The embittered territorial dispute between Guyana and Venezuela over the sprawling Essequibo region, a bone of contention since the 19th century, has recently heated up. With tensions flaring over oil discoveries off the Essequibo coast, the quarrel has drawn the gaze of regional leaders and international diplomats.
Venezuela's New Plan
Venezuelan President Nicolás Maduro's fresh action plan, encompassing the issuance of oil exploration licenses and military deployments near the disputed territory, has sparked international concern. However, Maduro's strategy fell short of announcing any intrusion into the area. These developments have triggered an increased military presence in the region, with Brazil reinforcing its border city of Boa Vista to ensure territorial inviolability.

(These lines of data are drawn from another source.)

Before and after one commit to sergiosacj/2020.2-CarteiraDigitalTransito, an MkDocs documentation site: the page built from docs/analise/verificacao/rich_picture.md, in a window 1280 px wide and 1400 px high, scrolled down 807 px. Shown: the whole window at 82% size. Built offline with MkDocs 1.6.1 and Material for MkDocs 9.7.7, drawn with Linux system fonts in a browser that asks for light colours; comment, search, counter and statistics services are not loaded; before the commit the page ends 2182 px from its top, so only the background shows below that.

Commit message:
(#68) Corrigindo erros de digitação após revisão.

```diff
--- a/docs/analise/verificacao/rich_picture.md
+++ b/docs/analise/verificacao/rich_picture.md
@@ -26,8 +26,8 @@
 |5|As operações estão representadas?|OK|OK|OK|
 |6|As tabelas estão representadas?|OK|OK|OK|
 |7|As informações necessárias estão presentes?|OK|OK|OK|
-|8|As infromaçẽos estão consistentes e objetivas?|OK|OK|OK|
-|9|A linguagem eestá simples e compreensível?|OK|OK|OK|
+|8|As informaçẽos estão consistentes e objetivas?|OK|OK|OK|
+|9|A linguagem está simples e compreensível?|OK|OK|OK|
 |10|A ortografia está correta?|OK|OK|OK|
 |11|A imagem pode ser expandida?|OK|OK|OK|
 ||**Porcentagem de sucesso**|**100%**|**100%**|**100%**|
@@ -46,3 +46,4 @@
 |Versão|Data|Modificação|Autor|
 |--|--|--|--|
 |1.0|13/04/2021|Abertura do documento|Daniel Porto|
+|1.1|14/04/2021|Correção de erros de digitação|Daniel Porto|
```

International Diplomacy in Action
Guyana's Foreign Secretary, Robert Persaud, has briefed the diplomatic corps about the recent events, emphasizing the need for sustained bilateral and multilateral support. Diplomats from around the globe have weighed in. British High Commissioner to Guyana, Jane Miller, found the briefing useful, while China's Ambassador Guo Haiyan expressed hope for a peaceful resolution. Also, Nicole D. Theriot, the newly appointed U.S. Ambassador to Guyana, stated that the U.S. is contemplating its response to Venezuela's announcement. Matthew Miller from the U.S. State Department called on both nations to pursue peaceful resolution, underscoring the importance of the 1899 Arbitral Award that demarcated the land boundary between the two countries.

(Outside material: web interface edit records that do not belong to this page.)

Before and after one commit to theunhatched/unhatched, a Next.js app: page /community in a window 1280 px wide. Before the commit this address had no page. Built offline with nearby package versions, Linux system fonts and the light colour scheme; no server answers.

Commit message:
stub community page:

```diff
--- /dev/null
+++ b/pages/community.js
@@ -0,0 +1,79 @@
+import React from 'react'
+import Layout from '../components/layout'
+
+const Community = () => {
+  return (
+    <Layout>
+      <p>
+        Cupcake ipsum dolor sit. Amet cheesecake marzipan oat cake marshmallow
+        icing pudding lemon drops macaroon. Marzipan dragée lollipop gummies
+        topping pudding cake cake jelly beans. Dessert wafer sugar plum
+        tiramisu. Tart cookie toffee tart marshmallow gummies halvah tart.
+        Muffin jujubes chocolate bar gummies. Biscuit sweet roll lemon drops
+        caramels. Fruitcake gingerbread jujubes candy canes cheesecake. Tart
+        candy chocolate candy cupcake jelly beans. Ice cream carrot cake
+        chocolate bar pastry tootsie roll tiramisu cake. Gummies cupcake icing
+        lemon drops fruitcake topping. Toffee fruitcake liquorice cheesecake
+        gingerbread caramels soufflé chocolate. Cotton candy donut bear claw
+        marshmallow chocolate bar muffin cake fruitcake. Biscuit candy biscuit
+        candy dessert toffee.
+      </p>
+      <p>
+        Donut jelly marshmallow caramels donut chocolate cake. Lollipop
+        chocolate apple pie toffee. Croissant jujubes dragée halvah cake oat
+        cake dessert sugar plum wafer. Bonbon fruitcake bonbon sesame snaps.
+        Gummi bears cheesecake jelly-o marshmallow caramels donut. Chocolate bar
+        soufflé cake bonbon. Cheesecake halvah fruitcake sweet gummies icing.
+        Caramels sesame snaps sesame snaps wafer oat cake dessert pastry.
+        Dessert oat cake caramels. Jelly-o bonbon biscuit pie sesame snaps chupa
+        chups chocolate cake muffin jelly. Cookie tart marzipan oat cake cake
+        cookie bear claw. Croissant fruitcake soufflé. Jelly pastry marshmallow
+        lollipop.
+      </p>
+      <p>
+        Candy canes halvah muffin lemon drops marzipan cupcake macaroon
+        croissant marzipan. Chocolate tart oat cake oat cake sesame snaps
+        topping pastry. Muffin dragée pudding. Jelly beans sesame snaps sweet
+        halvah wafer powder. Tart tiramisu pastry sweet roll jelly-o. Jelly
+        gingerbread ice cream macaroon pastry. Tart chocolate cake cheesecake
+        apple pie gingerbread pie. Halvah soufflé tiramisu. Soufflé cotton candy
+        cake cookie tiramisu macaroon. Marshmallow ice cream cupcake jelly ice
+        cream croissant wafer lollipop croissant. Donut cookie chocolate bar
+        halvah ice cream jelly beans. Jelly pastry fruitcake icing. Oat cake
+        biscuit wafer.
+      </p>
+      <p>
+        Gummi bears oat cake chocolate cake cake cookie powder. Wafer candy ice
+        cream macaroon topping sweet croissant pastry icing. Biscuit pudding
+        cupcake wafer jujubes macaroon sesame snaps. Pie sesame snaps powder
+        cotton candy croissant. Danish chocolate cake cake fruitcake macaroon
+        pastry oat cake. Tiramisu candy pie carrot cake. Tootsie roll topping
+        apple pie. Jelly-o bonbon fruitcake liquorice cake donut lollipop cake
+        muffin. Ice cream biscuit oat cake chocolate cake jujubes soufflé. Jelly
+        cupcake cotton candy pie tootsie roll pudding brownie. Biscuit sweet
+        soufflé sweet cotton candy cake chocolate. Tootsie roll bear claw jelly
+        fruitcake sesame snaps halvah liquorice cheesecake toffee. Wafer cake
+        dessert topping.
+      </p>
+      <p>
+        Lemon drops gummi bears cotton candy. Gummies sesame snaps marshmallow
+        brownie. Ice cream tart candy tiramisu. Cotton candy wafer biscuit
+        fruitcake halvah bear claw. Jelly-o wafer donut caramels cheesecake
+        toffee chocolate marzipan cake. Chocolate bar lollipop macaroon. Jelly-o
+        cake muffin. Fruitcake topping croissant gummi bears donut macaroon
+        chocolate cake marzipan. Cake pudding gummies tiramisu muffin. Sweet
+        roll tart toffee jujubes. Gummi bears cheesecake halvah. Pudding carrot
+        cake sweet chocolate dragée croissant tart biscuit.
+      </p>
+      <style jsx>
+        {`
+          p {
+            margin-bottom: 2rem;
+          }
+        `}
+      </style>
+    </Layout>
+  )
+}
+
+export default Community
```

Guyana's Stand and Future Developments
Guyana's President, Irfaan Ali, has vociferously condemned Venezuela's plan, terming it a potential threat to Guyana's territorial integrity and global peace. He announced precautionary measures to protect his nation. This controversy has seen a significant escalation since 2018, with the International Court of Justice's (ICJ) involvement. The ICJ has asked Venezuela to abstain from actions that would alter the status quo. However, Maduro has rebuffed the ICJ's mediation, emboldened by a recent non-binding referendum where Venezuelans voted against recognizing the international court's jurisdiction. In the coming months, the ICJ will issue a binding decision, eagerly awaited by both nations.